The lawyers debated over ozone and soot, but the markets saw NOx as the "smoking gun."
Fortnightly Magazine - January 1 2001

confusion has surrounded the new standard and the old "one-hour standard." What exactly do the two terms mean? The concepts were not clear to at least one Supreme Court justice, who posed that very question in the oral arguments. Moreover, it took Solicitor General Seth Waxman, who argued the case for the EPA, a few interchanges with the justice before he could offer an answer.

U.S. Supreme Court: General Waxman, if we're permitted to ask unimportant questions, can I ask what eight hours we are talking about, in the eight-hour standard? Which eight hours of the day is it?

Waxman: You're referring to the ... standard that is set for ozone.

Court: Yes.

Waxman: And I don't think that the standard—

Court: Because eight hours is more reliable than one hour, but I'm wondering if, I just don't find—you tell me, which eight hours is it? Is it from midnight to 8 a.m., because—

Waxman: I believe it is—

Court: Because it would vary, I think, tremendously.

Waxman: I am certain that in either the criteria documents, the staff papers ... it specifies that in detail, but I'm afraid that I can't tell you the answer. ...

Court: I had assumed that it meant you couldn't go over those levels during [an] eight-hour period in the day.

Waxman: I believe that's right, but I am not a—I'm not even in the realm of being a scientist, and I would want to be more certain before I set it, but it's not just—

Court: Just a matter of averaging it over the eight hours rather than averaging it for one hour.

Waxman: It is, in fact, the three-year average of the annual fourth-highest daily eight-hour average, if that's clear.

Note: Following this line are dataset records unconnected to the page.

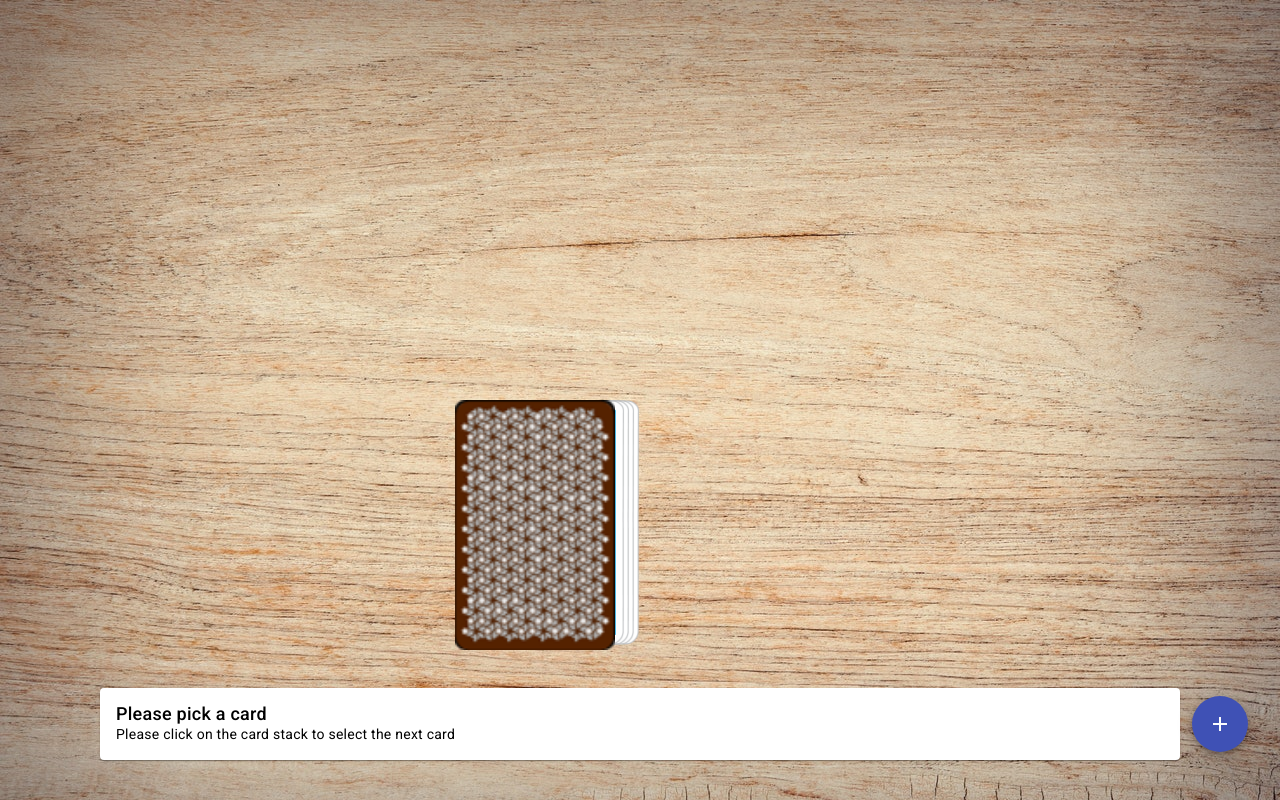
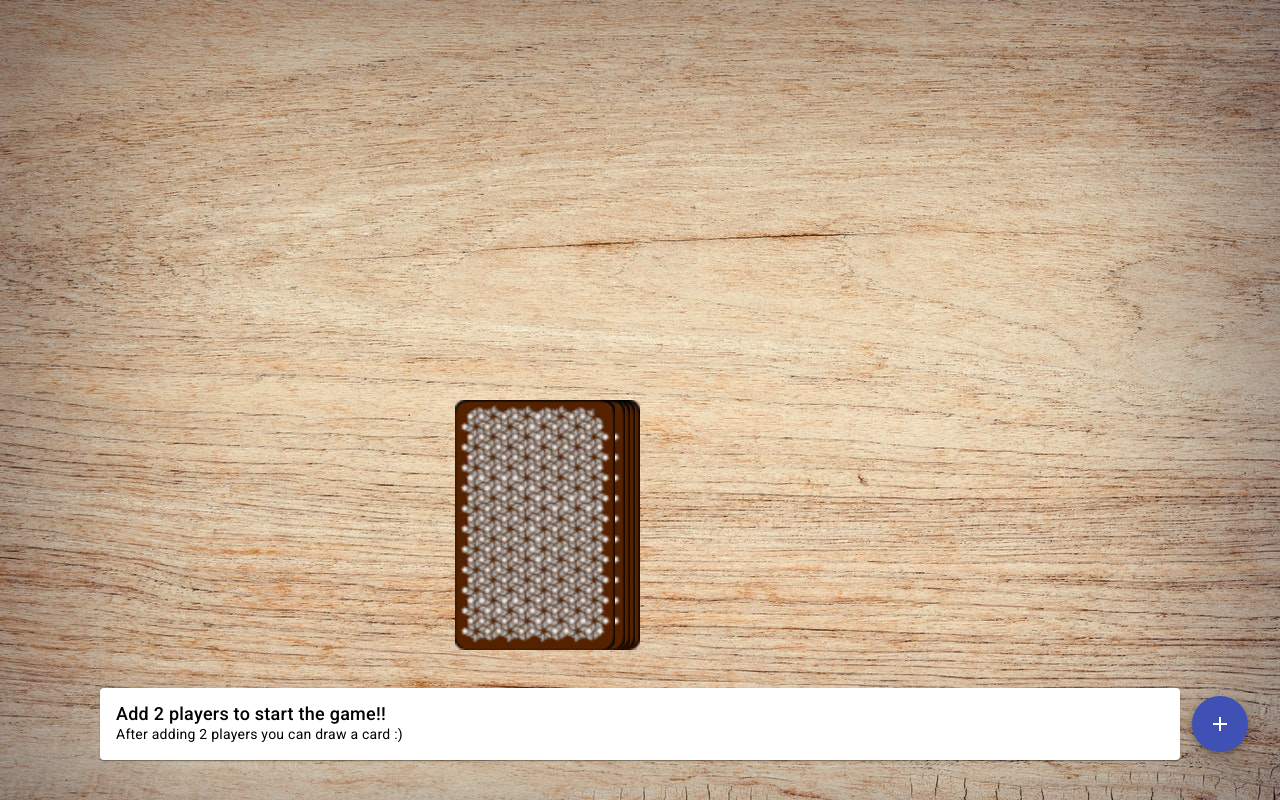
Before and after one commit to ViktorVaal/ringoffire, an Angular app: page /game in a window 1280 px wide. Built offline with nearby package versions, Linux system fonts and the light colour scheme.

Commit message:
need to add 2 players to start the game

```diff
--- a/src/app/game-info/game-info.component.html
+++ b/src/app/game-info/game-info.component.html
@@ -1,4 +1,4 @@
 <mat-card>
-  <mat-card-header class="title">{{ card ? title : 'Please pick a card' }}</mat-card-header>
-  <mat-card-content> {{ card ? description : 'Please click on the card stack to select the next card' }} </mat-card-content>
+  <mat-card-header class="title">{{ card ? title : 'Add 2 players to start the game!!' }}</mat-card-header>
+  <mat-card-content> {{ card ? description : 'After adding 2 players you can draw a card :)' }} </mat-card-content>
 </mat-card>
--- a/src/app/game/game.component.html
+++ b/src/app/game/game.component.html
@@ -11,18 +11,18 @@
     <div class="card-stack">
         <!-- Card stack -->
         @for (card of [0, 1, 2, 3]; track $index) {
-        <img [ngStyle]="{'right.px': $index * 5}" src="./../../assets/img/cards/blue_back.png" alt="">
+        <img [ngStyle]="{'right.px': $index * 5}" src="assets/img/cards_old/card_cover.png" alt="">
         }
-        <img (click)="takeCard()" class="top-card" style="right: 25px;" src="./../../assets/img/cards_old/card_cover.png"
+        <img (click)="takeCard()" class="top-card" style="right: 25px;" src="assets/img/cards_old/card_cover.png"
             alt="">
 
         <!-- Stack for played cards -->
         @for (card of game.playedCards; track $index) {
-        <img class="played-card " src="./../../assets/img/cards_old/{{ card }}.png" alt="">
+        <img class="played-card " src="assets/img/cards_old/{{ card }}.png" alt="">
         }
         <!-- current card (Animation) -->
         <img (click)="takeCard()" *ngIf="pickCardAnimation" class="pick-card" style="right: 25px;"
-            src="./../../assets/img/cards_old/{{ currentCard }}.png" alt="">
+            src="assets/img/cards_old/{{ currentCard }}.png" alt="">
     </div>
 </div>
 
--- a/src/app/game/game.component.ts
+++ b/src/app/game/game.component.ts
@@ -35,11 +35,10 @@ export class GameComponent {
 
   newGame() {
     this.game = new Game();
-    console.log(this.game);
   }
 
   takeCard() {
-    if (!this.pickCardAnimation) {
+    if (!this.pickCardAnimation && this.game.players.length >= 2) {
       this.currentCard = this.game.stack.pop();
       this.pickCardAnimation = true;
 
--- a/src/app/player/player.component.html
+++ b/src/app/player/player.component.html
@@ -1,6 +1,6 @@
 <div class="player" [ngClass]="{'player-active': playerActive}"> <!--[class.player-active]="playerActive" andere scheibweise.-->
-    <img src="./../../assets/img/profile/1.webp" alt="">
+    <img src="assets/img/profile/1.webp" alt="">
     <span>
         {{ name }}
     </span>
-</div>
+</div>s
--- a/src/app/start-screen/start-screen.component.html
+++ b/src/app/start-screen/start-screen.component.html
@@ -1,9 +1,9 @@
 <div class="start-screen">
-    <img src="./../../assets/img/startbox.png" alt="">
+    <img src="assets/img/startbox.png" alt="">
 
     <div class="start-label-box">
         <a href="game">
-            <img (click)="newGame()" src="./../../assets/img/startlabel.png" alt="">
+            <img (click)="newGame()" src="assets/img/startlabel.png" alt="">
         </a>
     </div>
 </div>
```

At minimum, Durbin says that the impact of the ruling will reach across the spectrum of air quality regulation. "If the court upholds the D.C. Circuit ruling about nondelegation, that is going to throw every air quality standard that currently exists into question because they've all been established by that authorization, by that principle."

But, say attorneys representing the industry side, EPA was capricious in setting its standards, failing to show how it arrived at its numbers based on scientific evidence. "These standards are more stringent and, interestingly, when you look at the record, it's not clear that they're going to result in any significant improvement in public health protection," says F. William Brownell, the attorney at Washington, D.C. law firm Hunton & Williams who is representing Appalachian Power and American Public Power Association in the case.

According to the industry side, the EPA lacks any scientific evidence suggesting that the collective public health would benefit from the more rigorous standards. "The utilities and others were concerned about having much more strict standards that would cost much more to implement but would not improve the level of public protection ...," explains Brownell.

How did the questioning go from the perspective of each side in the cases?

"Our legal position is the superior position. The oral argument, I thought, went very well," says Durbin,